[Web page revision data]
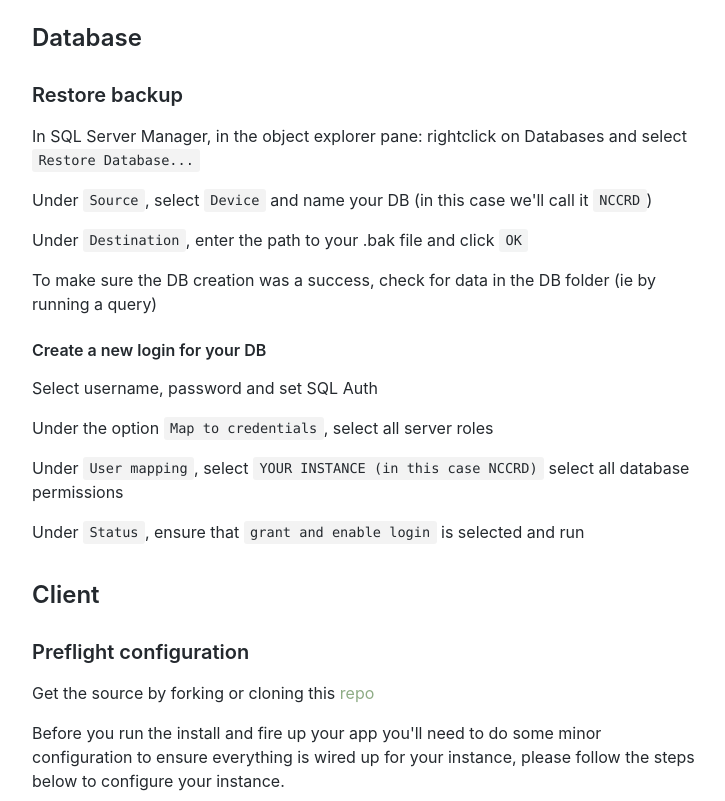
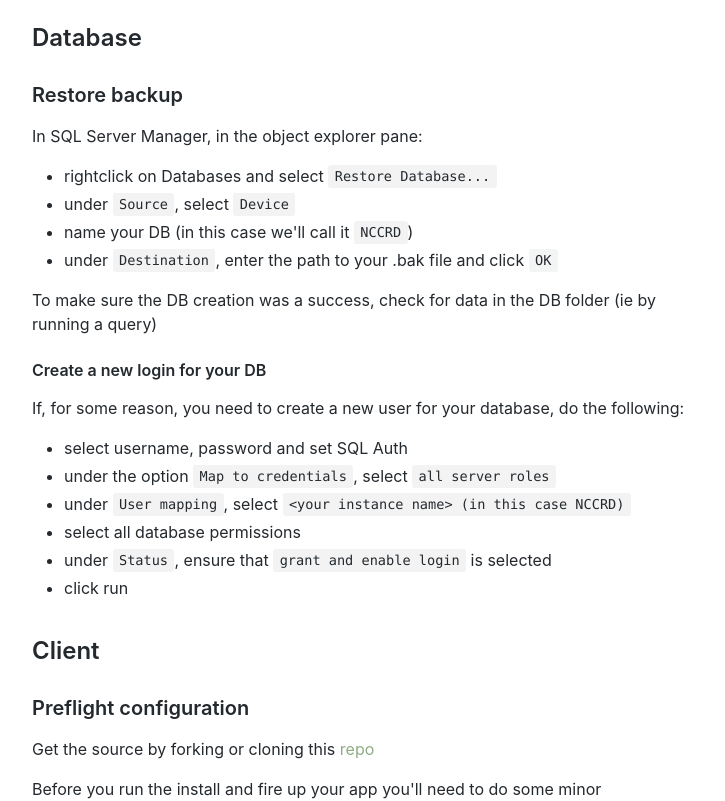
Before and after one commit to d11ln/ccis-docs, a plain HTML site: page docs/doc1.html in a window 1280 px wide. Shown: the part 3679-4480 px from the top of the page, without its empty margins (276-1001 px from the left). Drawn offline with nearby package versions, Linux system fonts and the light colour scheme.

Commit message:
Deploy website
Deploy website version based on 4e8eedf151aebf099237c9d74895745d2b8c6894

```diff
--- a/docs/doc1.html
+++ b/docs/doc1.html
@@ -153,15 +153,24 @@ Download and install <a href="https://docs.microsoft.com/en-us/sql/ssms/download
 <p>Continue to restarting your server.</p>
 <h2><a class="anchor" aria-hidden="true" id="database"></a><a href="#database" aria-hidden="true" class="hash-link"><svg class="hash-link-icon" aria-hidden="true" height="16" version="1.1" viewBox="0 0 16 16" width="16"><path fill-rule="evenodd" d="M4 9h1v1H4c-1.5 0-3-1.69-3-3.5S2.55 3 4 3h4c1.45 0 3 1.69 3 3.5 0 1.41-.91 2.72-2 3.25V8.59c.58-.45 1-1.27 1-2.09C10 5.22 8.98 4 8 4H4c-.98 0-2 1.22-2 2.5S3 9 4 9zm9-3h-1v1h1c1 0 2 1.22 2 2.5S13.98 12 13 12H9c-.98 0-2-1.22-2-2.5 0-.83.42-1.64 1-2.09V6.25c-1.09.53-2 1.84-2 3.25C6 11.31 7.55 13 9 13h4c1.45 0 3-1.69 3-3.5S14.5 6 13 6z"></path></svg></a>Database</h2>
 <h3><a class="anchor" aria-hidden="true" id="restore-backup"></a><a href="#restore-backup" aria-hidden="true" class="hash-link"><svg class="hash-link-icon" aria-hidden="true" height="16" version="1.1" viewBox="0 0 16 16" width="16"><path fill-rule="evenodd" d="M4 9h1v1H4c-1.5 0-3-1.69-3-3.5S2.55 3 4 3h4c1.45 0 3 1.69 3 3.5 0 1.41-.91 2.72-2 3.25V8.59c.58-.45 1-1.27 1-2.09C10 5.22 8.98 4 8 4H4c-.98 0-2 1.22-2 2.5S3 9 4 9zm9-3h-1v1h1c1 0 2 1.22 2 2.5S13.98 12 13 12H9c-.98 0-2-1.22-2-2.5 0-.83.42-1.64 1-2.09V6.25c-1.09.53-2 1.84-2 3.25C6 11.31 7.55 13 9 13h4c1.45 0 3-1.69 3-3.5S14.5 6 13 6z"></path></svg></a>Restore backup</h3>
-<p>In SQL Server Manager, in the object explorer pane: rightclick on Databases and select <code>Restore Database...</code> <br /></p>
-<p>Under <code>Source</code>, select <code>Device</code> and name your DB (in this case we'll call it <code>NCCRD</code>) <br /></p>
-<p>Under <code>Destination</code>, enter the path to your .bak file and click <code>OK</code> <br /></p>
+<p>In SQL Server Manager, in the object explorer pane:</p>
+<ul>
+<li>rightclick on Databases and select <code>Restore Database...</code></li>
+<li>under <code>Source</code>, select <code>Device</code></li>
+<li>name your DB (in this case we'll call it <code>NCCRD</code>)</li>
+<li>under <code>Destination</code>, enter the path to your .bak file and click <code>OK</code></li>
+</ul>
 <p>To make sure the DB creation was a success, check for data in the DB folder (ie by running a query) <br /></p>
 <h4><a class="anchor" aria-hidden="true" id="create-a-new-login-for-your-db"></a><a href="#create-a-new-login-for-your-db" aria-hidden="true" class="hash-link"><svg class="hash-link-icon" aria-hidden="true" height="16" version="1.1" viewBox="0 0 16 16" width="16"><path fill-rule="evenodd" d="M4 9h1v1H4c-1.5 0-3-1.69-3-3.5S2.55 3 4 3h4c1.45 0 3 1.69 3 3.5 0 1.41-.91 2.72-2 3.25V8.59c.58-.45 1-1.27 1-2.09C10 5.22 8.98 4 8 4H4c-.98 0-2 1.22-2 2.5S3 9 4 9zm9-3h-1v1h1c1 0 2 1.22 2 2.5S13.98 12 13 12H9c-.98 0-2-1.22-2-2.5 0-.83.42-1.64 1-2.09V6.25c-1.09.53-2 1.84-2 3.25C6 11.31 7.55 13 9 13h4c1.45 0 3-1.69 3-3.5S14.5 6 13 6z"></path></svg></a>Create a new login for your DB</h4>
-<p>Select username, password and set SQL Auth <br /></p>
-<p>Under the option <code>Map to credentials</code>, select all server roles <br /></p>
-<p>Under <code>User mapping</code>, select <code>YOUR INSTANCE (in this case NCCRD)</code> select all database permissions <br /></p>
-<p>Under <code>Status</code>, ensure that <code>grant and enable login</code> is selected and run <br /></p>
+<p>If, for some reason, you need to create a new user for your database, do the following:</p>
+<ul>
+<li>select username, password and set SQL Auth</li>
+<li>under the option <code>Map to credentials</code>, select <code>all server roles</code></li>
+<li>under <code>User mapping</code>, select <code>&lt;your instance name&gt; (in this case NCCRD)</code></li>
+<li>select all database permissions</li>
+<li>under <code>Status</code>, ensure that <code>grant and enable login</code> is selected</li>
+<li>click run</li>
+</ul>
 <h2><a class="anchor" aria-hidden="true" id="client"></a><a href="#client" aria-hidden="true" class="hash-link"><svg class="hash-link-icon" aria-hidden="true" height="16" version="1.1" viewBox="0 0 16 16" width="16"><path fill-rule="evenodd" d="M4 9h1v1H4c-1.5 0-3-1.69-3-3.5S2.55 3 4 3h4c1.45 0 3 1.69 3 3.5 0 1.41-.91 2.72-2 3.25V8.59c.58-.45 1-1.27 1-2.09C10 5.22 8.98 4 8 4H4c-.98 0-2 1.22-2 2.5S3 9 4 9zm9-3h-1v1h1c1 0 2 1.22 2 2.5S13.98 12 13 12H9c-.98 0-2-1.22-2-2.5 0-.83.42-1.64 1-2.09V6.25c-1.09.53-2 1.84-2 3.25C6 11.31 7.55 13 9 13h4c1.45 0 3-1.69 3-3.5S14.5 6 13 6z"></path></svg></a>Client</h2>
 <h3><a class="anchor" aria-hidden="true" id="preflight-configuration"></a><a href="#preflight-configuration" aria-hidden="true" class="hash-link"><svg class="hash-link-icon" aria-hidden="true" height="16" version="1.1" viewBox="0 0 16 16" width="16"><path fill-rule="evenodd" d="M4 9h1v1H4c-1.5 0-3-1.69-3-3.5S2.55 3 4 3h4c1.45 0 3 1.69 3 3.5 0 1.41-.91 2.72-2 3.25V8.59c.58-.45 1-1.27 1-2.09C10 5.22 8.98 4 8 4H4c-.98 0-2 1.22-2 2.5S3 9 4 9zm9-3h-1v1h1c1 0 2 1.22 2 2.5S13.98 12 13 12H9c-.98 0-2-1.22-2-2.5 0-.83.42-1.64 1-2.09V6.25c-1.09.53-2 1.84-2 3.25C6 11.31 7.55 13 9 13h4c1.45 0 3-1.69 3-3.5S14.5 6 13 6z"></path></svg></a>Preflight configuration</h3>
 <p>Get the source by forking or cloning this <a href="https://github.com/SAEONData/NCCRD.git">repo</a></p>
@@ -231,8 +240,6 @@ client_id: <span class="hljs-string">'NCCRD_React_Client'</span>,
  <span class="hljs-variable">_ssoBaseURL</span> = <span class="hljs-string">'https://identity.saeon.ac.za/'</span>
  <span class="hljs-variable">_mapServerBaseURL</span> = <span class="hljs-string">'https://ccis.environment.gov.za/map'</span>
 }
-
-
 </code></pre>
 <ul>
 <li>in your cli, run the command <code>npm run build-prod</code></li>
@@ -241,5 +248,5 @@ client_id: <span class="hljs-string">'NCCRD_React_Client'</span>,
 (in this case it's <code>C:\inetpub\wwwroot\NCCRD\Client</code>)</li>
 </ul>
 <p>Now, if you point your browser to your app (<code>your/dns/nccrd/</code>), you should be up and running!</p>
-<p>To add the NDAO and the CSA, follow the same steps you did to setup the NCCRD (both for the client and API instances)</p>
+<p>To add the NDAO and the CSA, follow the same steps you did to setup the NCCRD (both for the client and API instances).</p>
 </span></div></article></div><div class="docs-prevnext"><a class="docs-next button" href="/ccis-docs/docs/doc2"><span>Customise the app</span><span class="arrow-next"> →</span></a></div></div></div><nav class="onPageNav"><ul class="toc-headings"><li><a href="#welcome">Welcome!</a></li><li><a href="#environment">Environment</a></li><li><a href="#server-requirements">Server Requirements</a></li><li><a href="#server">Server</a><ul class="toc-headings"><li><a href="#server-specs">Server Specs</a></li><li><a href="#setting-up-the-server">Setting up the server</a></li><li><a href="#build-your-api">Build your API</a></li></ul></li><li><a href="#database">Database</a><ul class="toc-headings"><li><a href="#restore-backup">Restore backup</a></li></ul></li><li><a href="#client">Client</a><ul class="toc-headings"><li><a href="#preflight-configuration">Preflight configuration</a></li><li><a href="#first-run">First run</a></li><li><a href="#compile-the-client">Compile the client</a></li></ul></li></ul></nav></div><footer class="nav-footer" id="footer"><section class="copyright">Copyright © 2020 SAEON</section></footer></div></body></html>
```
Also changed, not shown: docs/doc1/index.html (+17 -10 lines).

---

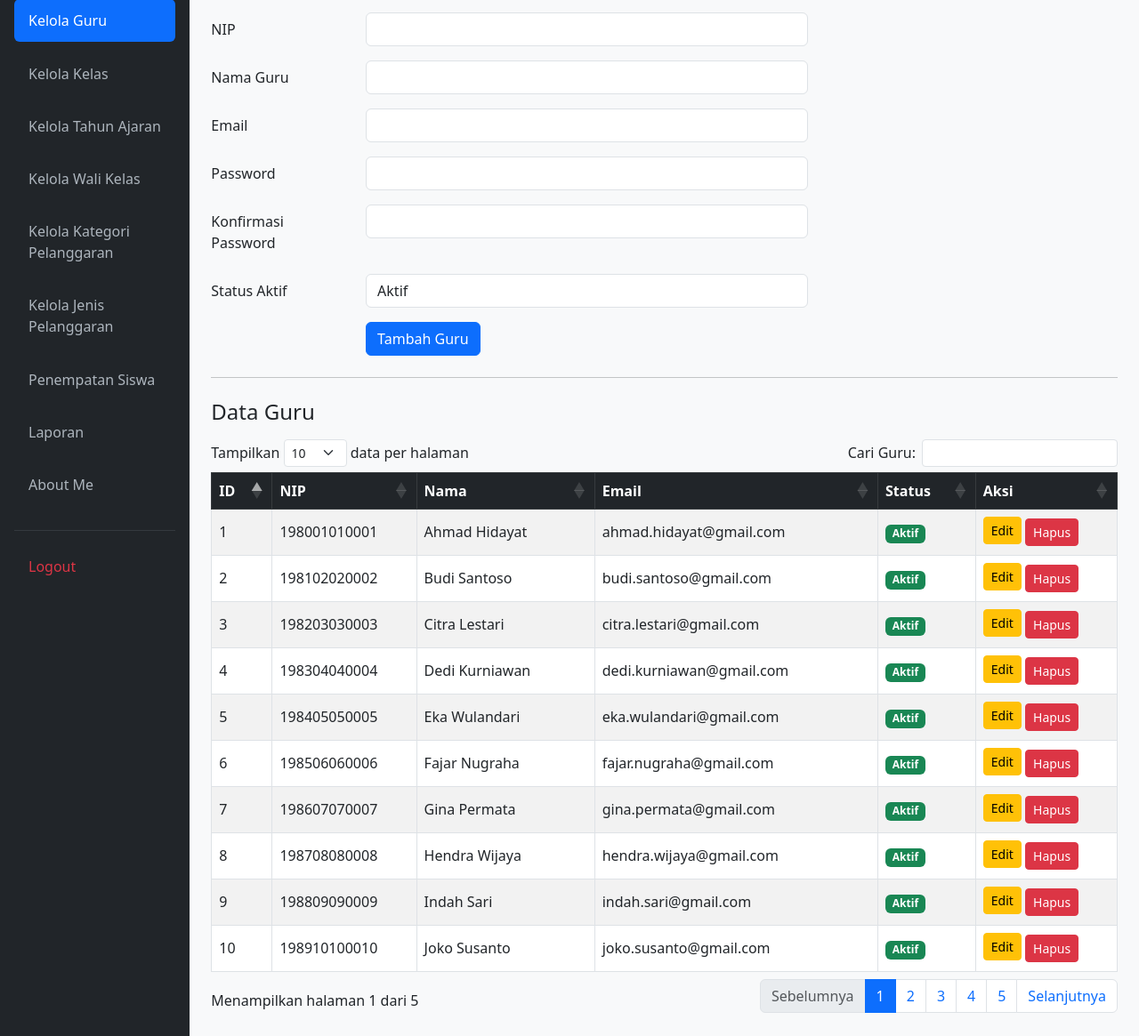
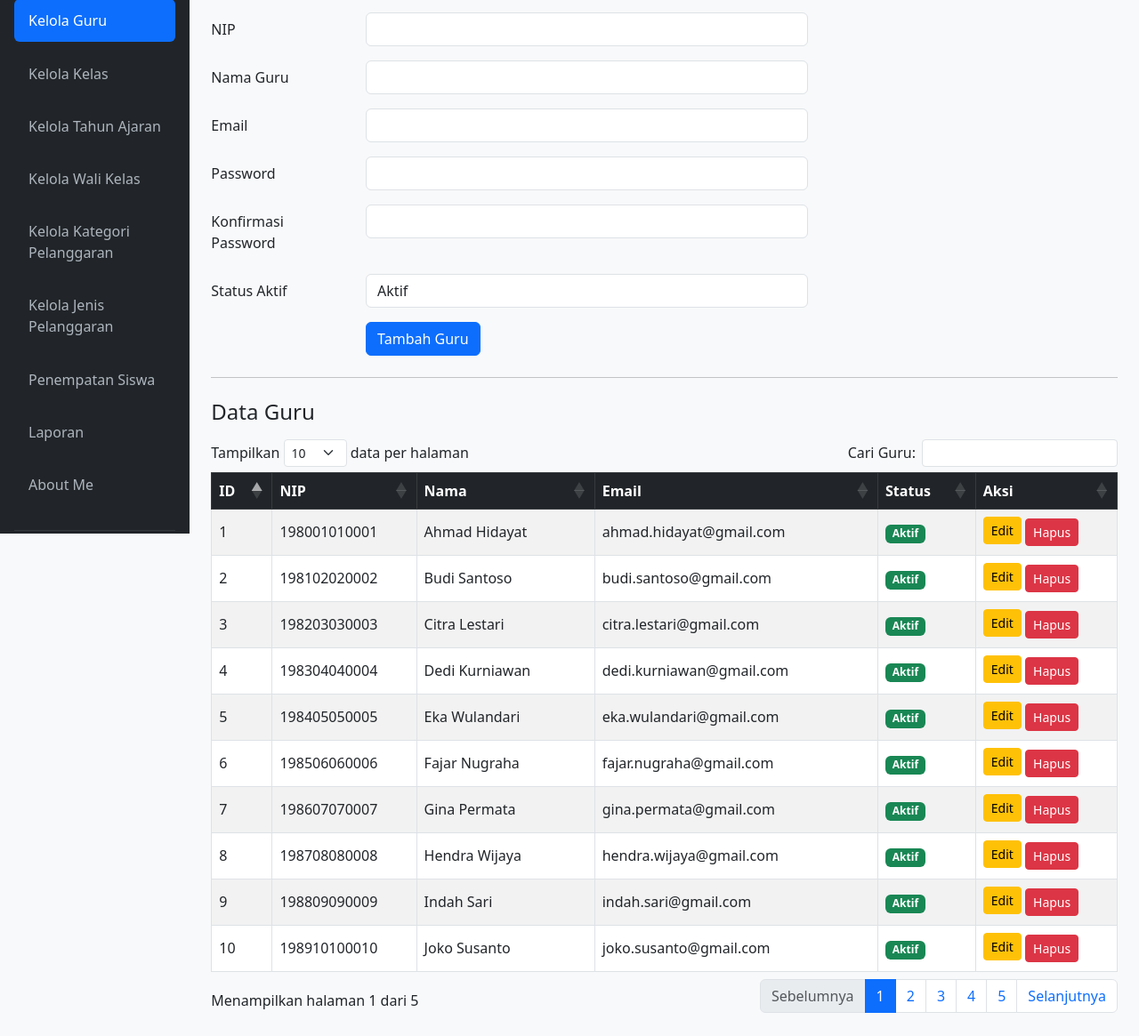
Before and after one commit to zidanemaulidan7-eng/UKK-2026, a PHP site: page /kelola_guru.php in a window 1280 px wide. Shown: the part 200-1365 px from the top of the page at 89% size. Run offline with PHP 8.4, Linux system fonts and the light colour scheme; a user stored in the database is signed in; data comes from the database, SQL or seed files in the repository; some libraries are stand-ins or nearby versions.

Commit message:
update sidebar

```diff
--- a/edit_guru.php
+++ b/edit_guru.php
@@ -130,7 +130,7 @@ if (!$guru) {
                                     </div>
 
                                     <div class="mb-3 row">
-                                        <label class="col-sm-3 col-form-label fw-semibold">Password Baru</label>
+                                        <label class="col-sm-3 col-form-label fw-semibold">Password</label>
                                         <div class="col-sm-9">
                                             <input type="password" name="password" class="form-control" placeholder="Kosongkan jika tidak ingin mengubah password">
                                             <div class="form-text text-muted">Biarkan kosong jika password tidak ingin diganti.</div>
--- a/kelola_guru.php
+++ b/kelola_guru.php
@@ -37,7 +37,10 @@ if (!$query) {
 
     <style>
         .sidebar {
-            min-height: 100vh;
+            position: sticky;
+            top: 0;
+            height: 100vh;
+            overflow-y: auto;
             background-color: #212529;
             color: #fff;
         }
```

▶ **Your task**
The answer must consist solely of the number of lines in the entries that contain the word "docs".

▶ **Written reply**
6